*Materials provided*:
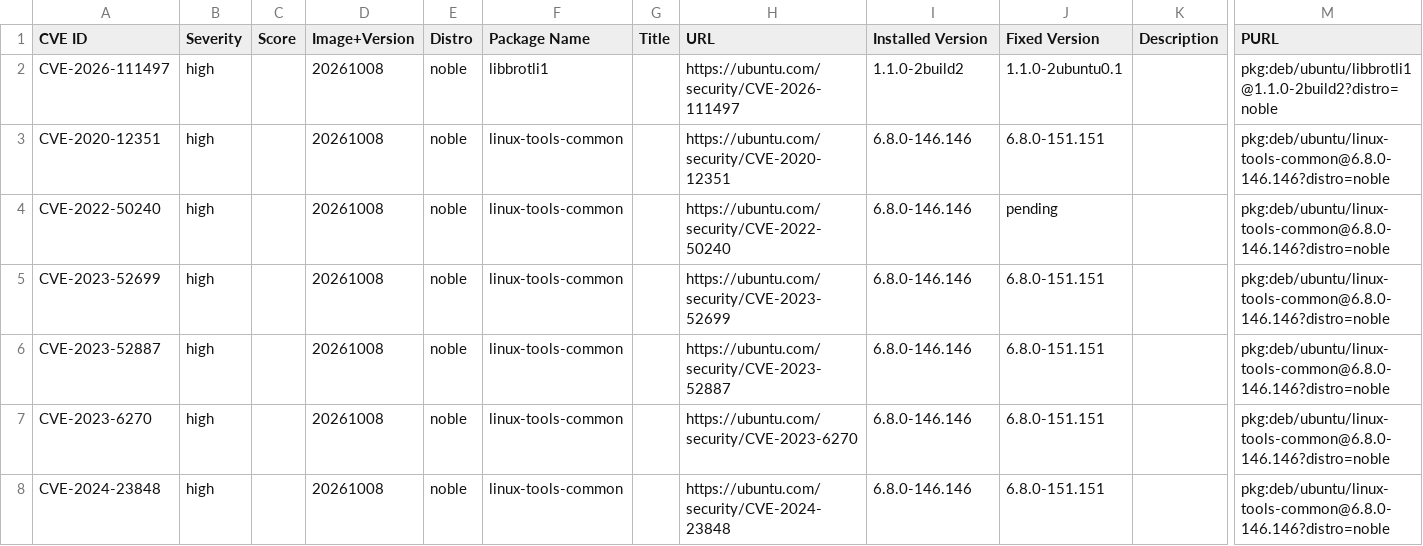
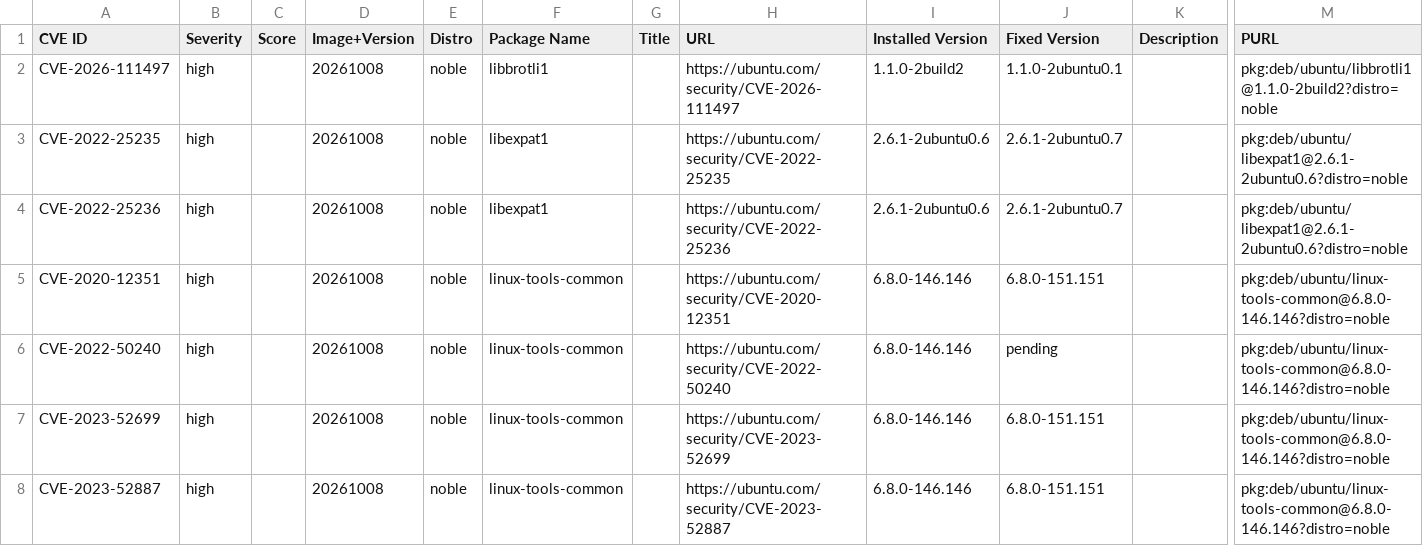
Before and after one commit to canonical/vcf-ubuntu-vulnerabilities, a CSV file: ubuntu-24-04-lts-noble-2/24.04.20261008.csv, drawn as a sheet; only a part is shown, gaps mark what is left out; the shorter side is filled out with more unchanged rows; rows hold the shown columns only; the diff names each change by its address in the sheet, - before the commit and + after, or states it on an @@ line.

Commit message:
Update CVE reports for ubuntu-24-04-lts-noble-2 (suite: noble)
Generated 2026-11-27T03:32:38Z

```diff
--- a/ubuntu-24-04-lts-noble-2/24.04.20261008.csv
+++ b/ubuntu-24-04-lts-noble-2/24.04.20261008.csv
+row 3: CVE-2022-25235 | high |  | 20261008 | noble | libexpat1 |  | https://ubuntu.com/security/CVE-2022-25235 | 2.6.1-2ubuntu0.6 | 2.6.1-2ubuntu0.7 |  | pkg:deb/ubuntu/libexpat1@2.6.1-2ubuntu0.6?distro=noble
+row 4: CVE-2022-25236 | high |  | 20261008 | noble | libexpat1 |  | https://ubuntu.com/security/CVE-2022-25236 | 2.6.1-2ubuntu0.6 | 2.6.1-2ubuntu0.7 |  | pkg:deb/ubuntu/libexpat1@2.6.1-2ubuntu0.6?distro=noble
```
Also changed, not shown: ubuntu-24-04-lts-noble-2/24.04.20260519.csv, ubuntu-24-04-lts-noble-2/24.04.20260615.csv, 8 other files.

*Assignment*:
Going through the records above, count the lines that include the word "noble". Give the number alone.

*Written solution*:
7